More Fish Oil for Less Dry Eye
Last year, in our Central Valley blog we talked about the potential for fish oil for treating dry eye. While we’re not exactly a coastal area here in the Central Valley, we thought maybe we’d explore another blog about fish oil and dry eye because the results are promising. We’ll even include how much you may want to take.
Remind me what is dry eye
For our eyes to provide the combination of good vision and comfort, the front surface of your eye must be covered with an even layer of tears that contain the right mix of water and oils. When the tears either aren’t produced in the necessary amount or if their quality is poor, dry eye can develop.
When you have dry eye, your eyes may sting, itch, or burn. They can be sensitive to light and your vision can blur. You may also have excessive tearing, which seems counterintuitive. Dry eye is a natural result of aging and can also be a side effect of various medical conditions and certain medications.
Fish oil and dry eye
Fish oil has shown promise in helping with dry eye. Dry eye that isn’t a side effect of taking a medication or simply due to a windy, dusty day tends to be chronic and not really “curable.” The goal is usually to ease the patient’s symptoms.
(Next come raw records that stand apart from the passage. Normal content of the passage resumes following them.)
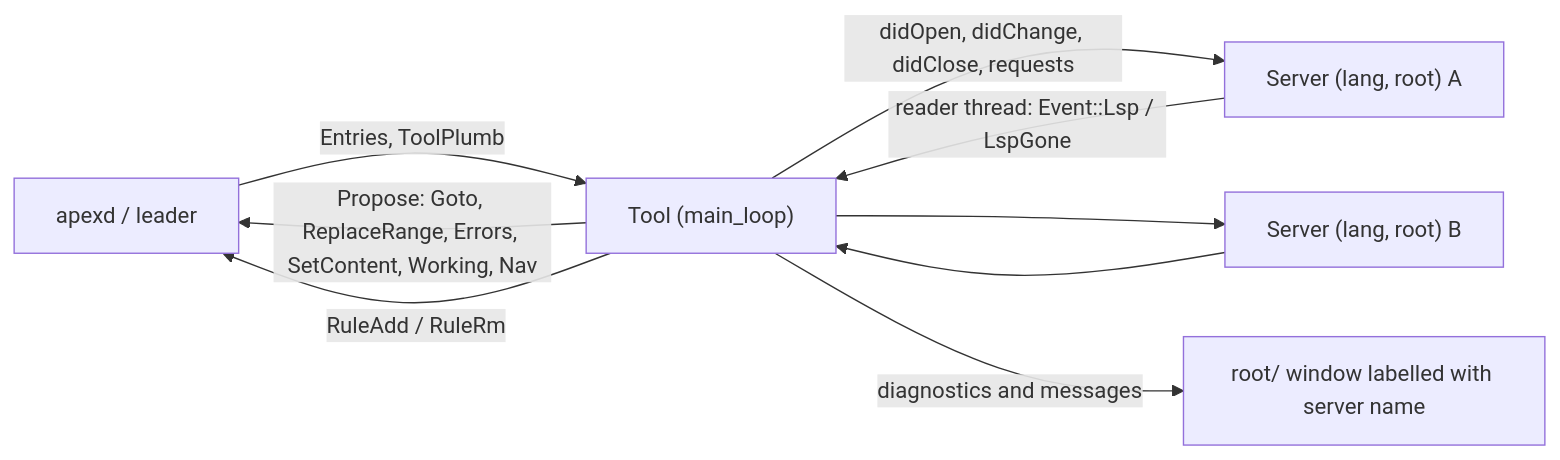
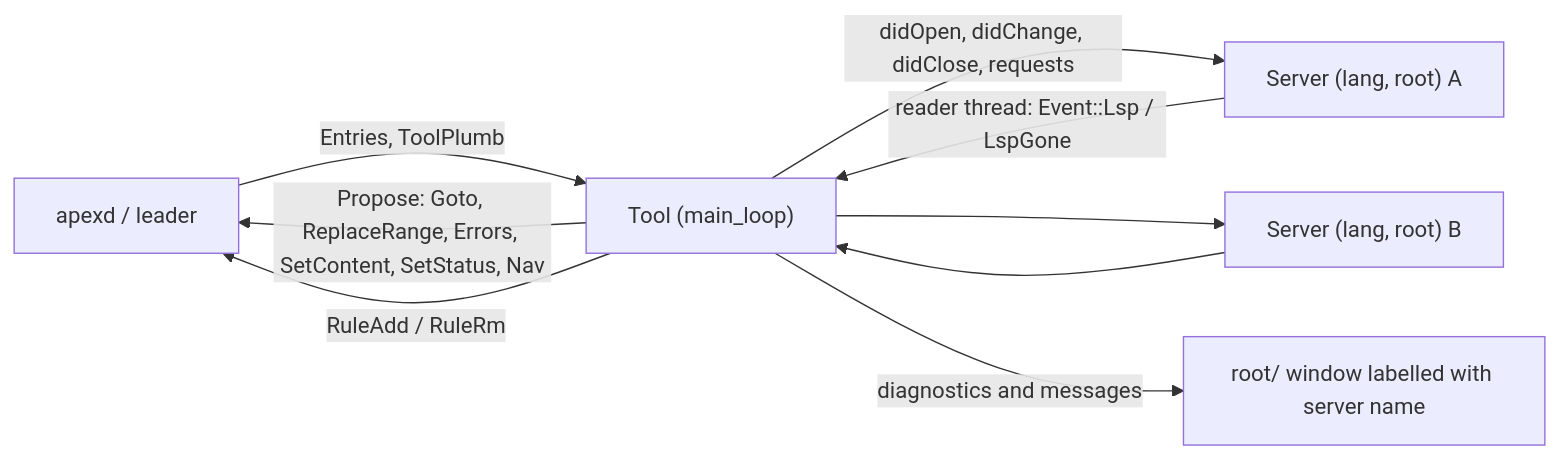
Before and after one commit to mariusae/apex: the second of 3 diagrams in docs/wiki/tool-win-and-lsp.md, drawn with Mermaid. The commit also changed other lines of this file and 137 other files, not shown here.

````diff
--- a/docs/wiki/tool-win-and-lsp.md
+++ b/docs/wiki/tool-win-and-lsp.md
@@ -134,11 +134,11 @@
 ```mermaid
 flowchart LR
     D["apexd / leader"] -- "Entries, ToolPlumb" --> T["Tool (main_loop)"]
-    T -- "Propose: Goto, ReplaceRange, Errors, SetContent, Working, Nav" --> D
+    T -- "Propose: Goto, ReplaceRange, Errors, SetContent, SetStatus, Nav" --> D
     T -- "RuleAdd / RuleRm" --> D
     T -- "didOpen, didChange, didClose, requests" --> S1["Server (lang, root) A"]
     T --> S2["Server (lang, root) B"]
     S1 -- "reader thread: Event::Lsp / LspGone" --> T
     S2 --> T
     T -- "diagnostics and messages" --> W["root/ window labelled with server name"]
 ```
````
Fish oil contains two omega-3 fatty acids, docosahexaenoic acid (DHA) and eicosapentaenoic acid (EPA); these are thought to provide a wide range of health benefits. Specifically for dry eye, research has shown that people taking supplements of omega-3 fatty acids have fewer dry eye symptoms. It appears that omega-3 fatty acids can improve the eye’s oil film that is produced by the small glands on the edge of the eyelids, the meibomian glands. This improves the quality of the tears, making them stay in place lubricating the eye rather than evaporating too quickly.
How much to take?
The dosage of omega-3 fatty acids shown to be effective is 180 milligrams of EPA and 120 milligrams of DHA taken twice daily. These can be found in fish oil supplements. Taking more than these amounts can result in side effects such as increased bleeding risk and higher levels of LDL (bad) cholesterol.
Of course, you also should get fish oil from your diet. The American Heart Association recommends that adults eat fish at least twice a week. Fatty fish, such as salmon, halibut, catfish, striped sea bass, and albacore tuna are all good sources of omega-3 fatty acids, and they can all help with dry eye.
If you have symptoms of dry eye, especially if they seem chronic, we should see you at one of our three Central Valley Eye Medical Group locations in Stockton, Manteca, and Modesto. Call us at (800) 244-9907 to make an appointment.
Posted in: Dry Eyes